Volume 462: debated on Wednesday 4 July 2007

1. What discussions he has had with the Secretary of State for Environment, Food and Rural Affairs to resolve the payment of outstanding single farm payments to cross-border farmers. (146371)

I am pleased to say that my right hon. Friend the Secretary of State and my predecessor, to whom I pay tribute, have held regular discussions with ministerial colleagues on matters affecting Wales, including farming. I understand that of the 518 cross-border claims under the 2006 scheme, all but 25 have been processed for full or part payment.

May I be the first person on the Conservative Benches to congratulate the Minister on his elevation? In view of the Secretary of State’s multi-tasking, I expect that he will have a heavier load than usual. I am grateful for his answer. Will he please ensure full co-operation between the National Assembly for Wales agriculture department and the Rural Payments Agency for farmers whose farms straddle both sides of the border? My constituent Mrs. Christine Jones of Llanfairwaterdine did not receive her 2005 payment in full until the end of last month.

I thank the hon. Gentleman for those kind words of introduction to the Dispatch Box and I am sure that I will greatly enjoy the role. My right hon. Friend the Secretary of State did outstandingly well when he was Secretary of State for Northern Ireland and I have no doubt that he will be equally good in command of the Department for Work and Pensions. On the substance of the question, I can assure the hon. Gentleman that there will be close co-ordination between the Department for Environment, Food and Rural Affairs, the Rural Payments Agency and the Welsh Assembly Government. Just to bring the House up to date and to be clear, in Wales, for 2006, 315 of the 323 farmers on the Welsh side of the border have been full or part paid, and, in England, 178 out of 195 have been full or part paid. We will make sure that we work closely together to ensure that everybody receives their payment.

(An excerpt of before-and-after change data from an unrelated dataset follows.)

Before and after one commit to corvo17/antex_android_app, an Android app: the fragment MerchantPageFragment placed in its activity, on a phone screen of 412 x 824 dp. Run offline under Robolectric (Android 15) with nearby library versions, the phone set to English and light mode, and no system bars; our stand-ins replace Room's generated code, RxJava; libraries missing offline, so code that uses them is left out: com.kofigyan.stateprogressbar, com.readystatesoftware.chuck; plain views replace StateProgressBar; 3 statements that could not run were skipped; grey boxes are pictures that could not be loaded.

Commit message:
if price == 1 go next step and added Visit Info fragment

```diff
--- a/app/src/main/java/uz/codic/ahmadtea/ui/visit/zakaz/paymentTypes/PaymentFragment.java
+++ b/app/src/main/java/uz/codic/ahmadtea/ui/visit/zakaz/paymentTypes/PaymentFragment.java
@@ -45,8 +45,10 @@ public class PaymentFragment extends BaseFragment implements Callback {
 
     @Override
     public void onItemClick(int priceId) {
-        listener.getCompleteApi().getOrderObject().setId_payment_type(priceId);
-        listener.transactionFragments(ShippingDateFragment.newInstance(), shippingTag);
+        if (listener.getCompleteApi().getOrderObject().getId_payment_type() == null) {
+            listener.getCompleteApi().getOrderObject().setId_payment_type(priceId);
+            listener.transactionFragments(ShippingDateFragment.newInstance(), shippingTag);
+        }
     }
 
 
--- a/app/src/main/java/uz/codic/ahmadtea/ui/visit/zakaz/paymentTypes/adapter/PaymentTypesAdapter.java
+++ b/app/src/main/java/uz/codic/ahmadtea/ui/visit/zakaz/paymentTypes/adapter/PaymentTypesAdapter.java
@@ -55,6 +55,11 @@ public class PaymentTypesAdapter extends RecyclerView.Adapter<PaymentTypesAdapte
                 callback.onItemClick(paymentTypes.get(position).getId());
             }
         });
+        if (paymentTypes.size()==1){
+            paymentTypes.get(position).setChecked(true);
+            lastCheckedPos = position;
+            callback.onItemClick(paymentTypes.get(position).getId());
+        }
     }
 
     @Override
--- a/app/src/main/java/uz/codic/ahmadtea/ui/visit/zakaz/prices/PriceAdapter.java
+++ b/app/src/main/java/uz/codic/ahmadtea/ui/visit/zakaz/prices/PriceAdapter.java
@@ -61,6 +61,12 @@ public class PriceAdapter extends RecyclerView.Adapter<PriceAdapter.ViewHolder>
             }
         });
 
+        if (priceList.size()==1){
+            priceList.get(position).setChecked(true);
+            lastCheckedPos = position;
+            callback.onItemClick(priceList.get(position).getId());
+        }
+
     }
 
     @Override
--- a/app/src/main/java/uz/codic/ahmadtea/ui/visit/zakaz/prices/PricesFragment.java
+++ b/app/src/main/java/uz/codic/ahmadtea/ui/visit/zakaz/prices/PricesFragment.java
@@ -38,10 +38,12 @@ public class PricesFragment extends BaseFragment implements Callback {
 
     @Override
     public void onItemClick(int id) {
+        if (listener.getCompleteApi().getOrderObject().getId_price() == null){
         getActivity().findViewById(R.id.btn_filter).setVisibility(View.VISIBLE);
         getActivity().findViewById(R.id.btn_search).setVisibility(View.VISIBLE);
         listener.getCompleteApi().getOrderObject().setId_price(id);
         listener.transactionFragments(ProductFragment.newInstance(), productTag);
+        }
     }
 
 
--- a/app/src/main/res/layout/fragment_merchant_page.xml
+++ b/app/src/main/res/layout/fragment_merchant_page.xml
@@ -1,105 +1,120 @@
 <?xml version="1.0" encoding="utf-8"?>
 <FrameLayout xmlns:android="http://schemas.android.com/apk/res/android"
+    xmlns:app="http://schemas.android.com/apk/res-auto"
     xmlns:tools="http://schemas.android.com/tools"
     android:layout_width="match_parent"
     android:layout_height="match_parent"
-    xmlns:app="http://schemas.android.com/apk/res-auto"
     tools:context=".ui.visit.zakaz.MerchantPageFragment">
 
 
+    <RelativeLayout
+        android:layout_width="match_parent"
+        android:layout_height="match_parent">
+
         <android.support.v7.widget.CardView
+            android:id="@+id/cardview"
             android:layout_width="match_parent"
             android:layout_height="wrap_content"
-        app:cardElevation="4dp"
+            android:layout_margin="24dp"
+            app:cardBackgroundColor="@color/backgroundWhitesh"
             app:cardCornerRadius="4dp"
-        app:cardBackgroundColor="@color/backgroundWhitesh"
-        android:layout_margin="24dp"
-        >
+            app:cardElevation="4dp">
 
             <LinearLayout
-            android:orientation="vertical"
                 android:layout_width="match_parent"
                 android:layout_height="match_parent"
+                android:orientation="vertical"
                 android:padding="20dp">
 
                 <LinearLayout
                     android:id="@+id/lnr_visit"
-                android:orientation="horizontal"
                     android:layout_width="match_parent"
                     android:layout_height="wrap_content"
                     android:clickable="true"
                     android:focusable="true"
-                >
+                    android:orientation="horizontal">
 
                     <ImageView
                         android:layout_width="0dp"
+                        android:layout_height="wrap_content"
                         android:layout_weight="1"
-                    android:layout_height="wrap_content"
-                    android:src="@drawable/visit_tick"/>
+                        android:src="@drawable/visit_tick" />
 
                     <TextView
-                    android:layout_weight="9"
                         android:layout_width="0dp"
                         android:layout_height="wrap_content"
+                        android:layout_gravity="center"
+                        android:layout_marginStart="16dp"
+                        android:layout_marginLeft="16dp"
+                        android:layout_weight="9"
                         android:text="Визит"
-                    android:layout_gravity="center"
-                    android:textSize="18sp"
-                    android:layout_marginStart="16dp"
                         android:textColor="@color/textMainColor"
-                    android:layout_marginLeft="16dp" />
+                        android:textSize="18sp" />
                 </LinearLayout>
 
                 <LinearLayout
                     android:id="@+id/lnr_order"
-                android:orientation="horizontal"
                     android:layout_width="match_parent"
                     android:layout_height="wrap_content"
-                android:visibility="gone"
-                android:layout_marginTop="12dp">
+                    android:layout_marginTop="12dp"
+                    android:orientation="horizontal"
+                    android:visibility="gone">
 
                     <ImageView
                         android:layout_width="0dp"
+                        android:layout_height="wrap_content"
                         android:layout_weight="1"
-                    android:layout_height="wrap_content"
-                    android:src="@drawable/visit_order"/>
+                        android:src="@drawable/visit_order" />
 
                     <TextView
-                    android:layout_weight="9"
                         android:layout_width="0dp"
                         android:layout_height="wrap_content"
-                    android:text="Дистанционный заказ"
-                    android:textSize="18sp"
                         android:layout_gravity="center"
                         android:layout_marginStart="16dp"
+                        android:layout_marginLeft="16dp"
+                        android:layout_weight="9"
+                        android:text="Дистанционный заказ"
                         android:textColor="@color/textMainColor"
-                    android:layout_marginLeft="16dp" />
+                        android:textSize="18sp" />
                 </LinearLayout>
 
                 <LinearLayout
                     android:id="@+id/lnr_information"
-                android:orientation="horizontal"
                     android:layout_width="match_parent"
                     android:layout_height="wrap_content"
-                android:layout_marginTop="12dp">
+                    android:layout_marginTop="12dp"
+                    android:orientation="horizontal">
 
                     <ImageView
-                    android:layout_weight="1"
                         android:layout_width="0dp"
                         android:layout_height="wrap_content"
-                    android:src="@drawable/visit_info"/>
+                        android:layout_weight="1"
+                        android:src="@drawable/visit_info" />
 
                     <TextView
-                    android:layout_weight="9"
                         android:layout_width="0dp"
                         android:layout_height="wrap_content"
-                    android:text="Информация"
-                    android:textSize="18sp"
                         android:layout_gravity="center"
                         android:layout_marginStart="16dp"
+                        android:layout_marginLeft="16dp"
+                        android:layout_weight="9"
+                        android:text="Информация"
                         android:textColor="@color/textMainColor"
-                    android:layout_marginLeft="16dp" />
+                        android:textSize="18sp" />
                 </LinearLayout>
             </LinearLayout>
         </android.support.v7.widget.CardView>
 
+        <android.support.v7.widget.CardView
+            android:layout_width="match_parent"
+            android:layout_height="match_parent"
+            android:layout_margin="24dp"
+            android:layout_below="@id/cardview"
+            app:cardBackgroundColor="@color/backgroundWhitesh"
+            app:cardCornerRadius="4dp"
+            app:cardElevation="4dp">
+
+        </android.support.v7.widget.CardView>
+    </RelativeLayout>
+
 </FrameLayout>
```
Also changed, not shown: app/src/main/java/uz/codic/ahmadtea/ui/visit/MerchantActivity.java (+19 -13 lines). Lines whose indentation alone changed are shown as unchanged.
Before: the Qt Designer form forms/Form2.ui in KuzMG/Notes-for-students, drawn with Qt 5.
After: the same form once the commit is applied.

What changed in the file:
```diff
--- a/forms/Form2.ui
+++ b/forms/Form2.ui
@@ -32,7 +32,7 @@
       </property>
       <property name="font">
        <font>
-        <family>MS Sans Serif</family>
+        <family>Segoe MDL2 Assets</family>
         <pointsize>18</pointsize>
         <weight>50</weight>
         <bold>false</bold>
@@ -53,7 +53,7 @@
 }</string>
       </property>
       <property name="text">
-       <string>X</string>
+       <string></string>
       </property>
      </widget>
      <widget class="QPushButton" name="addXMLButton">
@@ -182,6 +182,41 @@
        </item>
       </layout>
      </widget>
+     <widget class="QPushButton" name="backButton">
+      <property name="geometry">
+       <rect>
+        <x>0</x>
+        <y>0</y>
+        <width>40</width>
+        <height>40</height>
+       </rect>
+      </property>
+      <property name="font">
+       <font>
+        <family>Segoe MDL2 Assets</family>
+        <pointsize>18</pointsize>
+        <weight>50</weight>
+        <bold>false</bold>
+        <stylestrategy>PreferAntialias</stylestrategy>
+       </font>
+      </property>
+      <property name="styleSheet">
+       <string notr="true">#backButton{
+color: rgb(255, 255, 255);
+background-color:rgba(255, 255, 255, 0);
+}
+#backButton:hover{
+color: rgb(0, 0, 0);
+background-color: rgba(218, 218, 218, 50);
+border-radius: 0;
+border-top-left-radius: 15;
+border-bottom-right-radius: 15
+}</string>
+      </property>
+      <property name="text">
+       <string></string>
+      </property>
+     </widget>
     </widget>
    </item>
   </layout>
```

May I say, llongyfarchiadau i’r gweinidog newydd? The real scandal of the single payment is that it costs the average family in Wales £450 a year in farm tax. Is not the problem that the single payment is almost a payment for life for farmers, even if they stop farming altogether? One farmer in Wales recently left farming and sold his single payment allocation to a speculator. Should we not stop that scandal and make sure that the single payments, which are rip-offs for the taxpayer, are phased out?

I thank my hon. Friend for his kind words of llongyfarchiadau, which for the purpose of the translators is “congratulations” in Welsh. Diolch yn fawr iawn—thank you. I can confirm that the complete amount paid for the single farm payments is, for 2006 alone, more than £219 million. We are on track and on target with that. Although I cannot wholly disagree with his comments, I assure him that we will work to make sure that the farming community and the wider rural economy in Wales is protected for the future and safeguarded.